Dance-rock has been, by definition, a genre of pastiche, with the best wearing their influences the boldest and proudest. When they came on the scene, Kentucky’s VHS Or Beta leaned toward the Daft Punk end of pool where The Killers veered more toward glam, though it shouldn’t be surprising that neither of these bands could pull off a strong post-fame release. There’s only so much imitating you can do before you’re imitating yourself.
And yet, a band has to get bored with itself in order to get by in this easily-bored culture. The Killers did try new things in Sam’s Town, despite the predictably dull results. VHS Or Beta has done the opposite, making Blame It On The Comets mostly an afterthought to their own fame. It feels more like a couple of singles than an album.
It starts off Daft Punk-y enough with “Euglama”, which could have come straight off Homework without anyone noticing (good thing, they might sue). Then it goes in to more straight dance-rock fare, mixing 80s pop with, well, imitations of 80s pop. “Burn It All Down” succeeds the best at the old dance-rock formula: good beat, strong hook, memorable lyrics, feeling like a Talking Heads or New Order remake with pop just floating on top.
The title track “Bring On The Comets” works as a memorable torch song, one that could easily go on the soundtrack of a sufficiently quirky romantic comedy. “We Could Be One” is a melting of what sounds like Cindy Lauper/Debbie Harry lyrics with indie rock guitars and New Order bass. You’d think so many ingredients would make it less hip, but it’s one of the better tracks on the album.

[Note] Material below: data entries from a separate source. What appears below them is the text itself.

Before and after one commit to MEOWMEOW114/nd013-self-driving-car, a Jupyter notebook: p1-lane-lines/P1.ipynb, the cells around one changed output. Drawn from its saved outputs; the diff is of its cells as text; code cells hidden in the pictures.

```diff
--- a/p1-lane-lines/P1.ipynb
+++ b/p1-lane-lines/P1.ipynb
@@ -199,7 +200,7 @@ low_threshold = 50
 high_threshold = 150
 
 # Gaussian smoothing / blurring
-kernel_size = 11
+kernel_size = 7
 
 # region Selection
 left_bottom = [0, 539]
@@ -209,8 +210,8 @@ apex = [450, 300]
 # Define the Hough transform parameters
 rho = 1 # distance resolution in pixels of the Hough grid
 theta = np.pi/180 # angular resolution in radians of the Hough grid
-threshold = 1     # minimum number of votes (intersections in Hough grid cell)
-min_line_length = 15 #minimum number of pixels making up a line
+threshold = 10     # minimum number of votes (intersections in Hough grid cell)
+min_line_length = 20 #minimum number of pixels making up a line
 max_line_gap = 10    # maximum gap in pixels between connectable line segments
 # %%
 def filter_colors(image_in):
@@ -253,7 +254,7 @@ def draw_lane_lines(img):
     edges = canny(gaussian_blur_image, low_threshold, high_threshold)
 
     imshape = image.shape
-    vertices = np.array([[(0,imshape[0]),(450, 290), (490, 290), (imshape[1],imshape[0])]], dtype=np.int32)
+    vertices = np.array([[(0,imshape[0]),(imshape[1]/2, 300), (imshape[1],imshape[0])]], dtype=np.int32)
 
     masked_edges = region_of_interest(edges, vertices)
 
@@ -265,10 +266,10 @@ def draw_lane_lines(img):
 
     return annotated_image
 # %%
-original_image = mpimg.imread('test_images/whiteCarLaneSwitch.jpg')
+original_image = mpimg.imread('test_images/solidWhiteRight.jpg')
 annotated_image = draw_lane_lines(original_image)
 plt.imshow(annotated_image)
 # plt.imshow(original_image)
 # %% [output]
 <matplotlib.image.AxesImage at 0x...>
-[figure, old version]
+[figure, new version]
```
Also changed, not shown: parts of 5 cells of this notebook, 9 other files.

Still, it all sounds less adventurous than The Killers at their most adventurous, less dance than Justice at their most dancey and less original than their originals were when they were being original. Originally. Blame It On The Comets is worth a listen, and several tracks are sufficiently body-moving, but VHS Or Beta needs to turn a newer corner before releasing another album. Otherwise it’s only going to get played at indie rock night at your local progressive dance hall.